I'll do my best to recall some of my best memories.

As a child:

"Grandparents are there to spoil their grandchildren" represents the majority of my my memories with Grandpa Timothy.
I took many many trips either by myself or with my brothers and sister from Seattle to Portland. "Good 'ol Knowles" was what we always said as we drove up to Knowles St. where Grandpa lived. I had my favorite place to sleep: his couch in his basement. The couch was old and well-used so that it was squishy and soft that you just sank right down into it. In this room, there were 3 tv's: one for Super Nintendo, one for Sega Genesis, and one for cable television. There were a few traditions that I will never forget during my trips to Portland. I remember the most the times when I was able to go by myself and do these things just the 2 of us.

-Go to the grocery store and buy a box of cereal of my choice. My parents only let me eat 1 bowl of cereal per day.

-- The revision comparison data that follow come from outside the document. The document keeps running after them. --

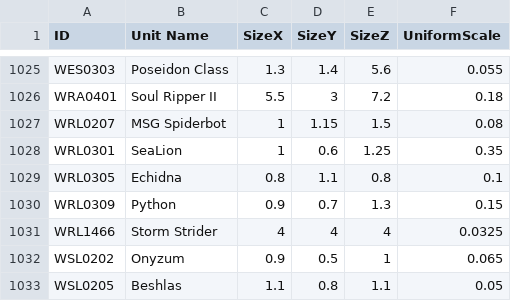
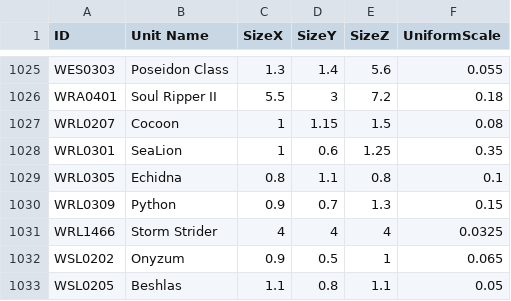
Before and after one commit to LOUD-Project/Git-LOUD, a CSV file: lua_utils/bluePrintExtractor/sizes_dewey.csv, drawn as a sheet; only a part is shown, gaps mark what is left out.

```diff
--- a/lua_utils/bluePrintExtractor/sizes_dewey.csv
+++ b/lua_utils/bluePrintExtractor/sizes_dewey.csv
@@ -1026,3 +1026,3 @@ WES0303,Poseidon Class,1.3,1.4,5.6,0.055
 WRA0401,Soul Ripper II,5.5,3,7.2,0.18
-WRL0207,MSG Spiderbot,1,1.15,1.5,0.08
+WRL0207,Cocoon,1,1.15,1.5,0.08
 WRL0301,SeaLion,1,0.6,1.25,0.35
```
Also changed, not shown: lua_utils/bluePrintExtractor/LOUD_UnitDB_v006.csv, 1 other file.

This would often force me to poor cereal into the bowl, crush it with all my weight so that I could poor more cereal on top of it and get as much cereal as possible into the bowl. At Grandpa's, I could eat to my heart's content, which usually meant at least 2 meals a day. And I got to pick whatever cereal I wanted, no matter how sweet or unhealthy, which usually meant Fruity Pebbles or Captain Crunch Berries. Especially if I was with my brother Chris, we would go through an entire box of cereal at one sitting, and the milk would disappear just as fast. Having that kind of freedom to choose whatever I wanted was so fun.

-There was also unlimited soda in the giant fridge in the garage, including all my favorites: grape, orange, strawberry.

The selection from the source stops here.